With winter well underway and a polar vortex striking much of the country, having winter driving safety tips on hand is critical to trucking for any duration. While you might be aware of some of the winter driving basics, the current weather extremes mean that new precautions must be taken. We’ve put together four critical tips for winter driving to help ensure you and your cargo both arrive safely.
Be Prepared To Get Stuck
No matter how good or experienced you are as a trucker you will inevitably get stuck. With the threats of winter weather and low visibility, this can mean that you are in danger of being missed by other drivers and rescue teams. Before you head out, make sure that you have plenty of additional layers, blankets, food, and water along with your trucking essentials stashed in your truck. With temperatures in the midwest recently reaching record lows, having a spare source of power to create heat can be essential.
Have A Plan For Stranding

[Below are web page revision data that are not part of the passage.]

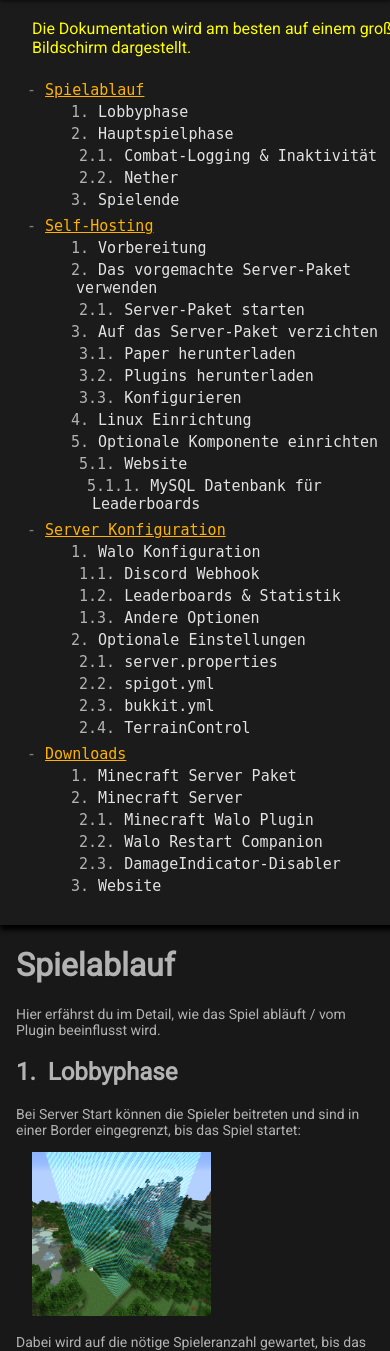
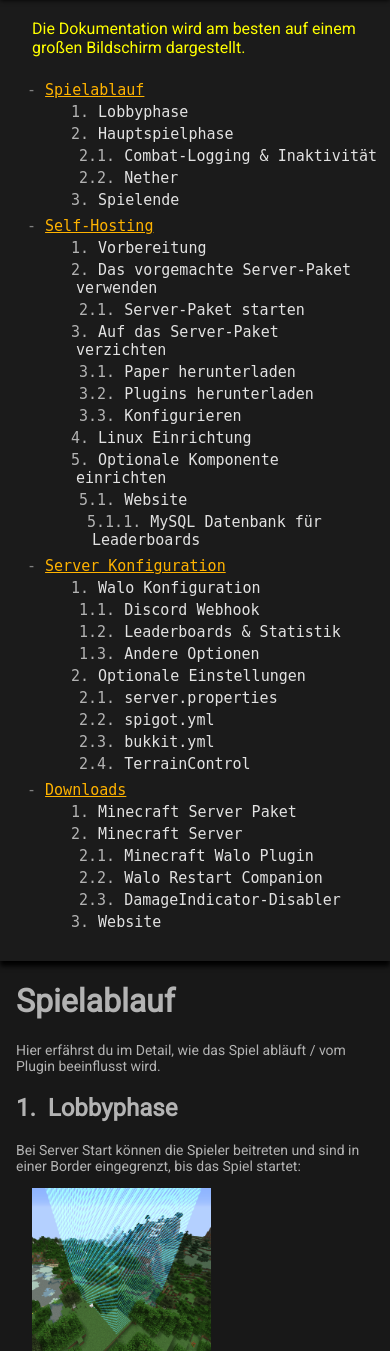
Before and after one commit to L0wLauch11/Walo-Web, a PHP site: page /documentation/ in a window 390 px wide; the page is wider, and only the part inside the window is pictured. Shown: the part 64-1415 px from the top of that part. Run offline with PHP 8.4, Linux system fonts and the light colour scheme; data that the repository does not hold is empty.

Commit message:
fix: docs navigation on mobile

```diff
--- a/css/documentation.css
+++ b/css/documentation.css
@@ -199,7 +199,9 @@ h4::before {
     .documentation-side-nav {
         height: fit-content;
         float: none;
-        position:initial;
+        position: initial;
+        display: block;
+        box-sizing: border-box;
         width: 100%;
         padding-top: 0;
     }
```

If you become stranded there are a few particular precautions you must take. First, never walk down the highway or away from your truck. If the weather is bad you may become disoriented and lose your way back; other drivers will not be able to see you, and you will be putting yourself at higher risk. Instead, stay inside or as close to your truck as possible. You may need to leave your vehicle on occasion to ensure that the exhaust pipe is clear to prevent carbon monoxide poisoning.
Notice Road Spray
One of the best ways to gauge how the roads are is to pay attention to the spray coming off of other vehicles. When the spray is visible, it means that the roads are wet but are not entirely freezing. If the spray has stopped the risk of black ice and freezing is exceptionally high. You will also want to keep an eye on any build-up of ice on your antennas or mirrors to help gauge the temperatures and road conditions.
Monitor Speed And Know When To Stop
When severe weather strikes your speed should always reduce. In the event of wet conditions you should expect to reduce speed by ⅓, and in snow, your speed should go down to ½ what it would typically be. Not only will this allow for better control and stopping, but you’ll be more likely to reduce your chances of getting stuck. Last but not least, always use your best judgment of when to stop. Sometimes it’s best to wait out the storm somewhere you know you will be safe and warm. Work with your fleet manager in advance to have a severe weather plan so that you can stop for bad weather without worry.
Baltimore Freightliner-Western for all Your Trucking Needs!
Whether you are looking to upgrade your fleet to tow trucks or simply interested in the latest trucking technology, you can rely on Baltimore Freightliner-Western Star. We have provided top-notch service for the trucking industry for 30 years and would love to assist you in buying a new top-of-the-line truck, finding the specialty parts you need, or repairing your truck. Give us a call toll-free at 800-832-7278 or locally at 410-685-4474, or contact us online. To find out more about what we are up to, follow us on Facebook, Twitter, Pinterest, and Google+.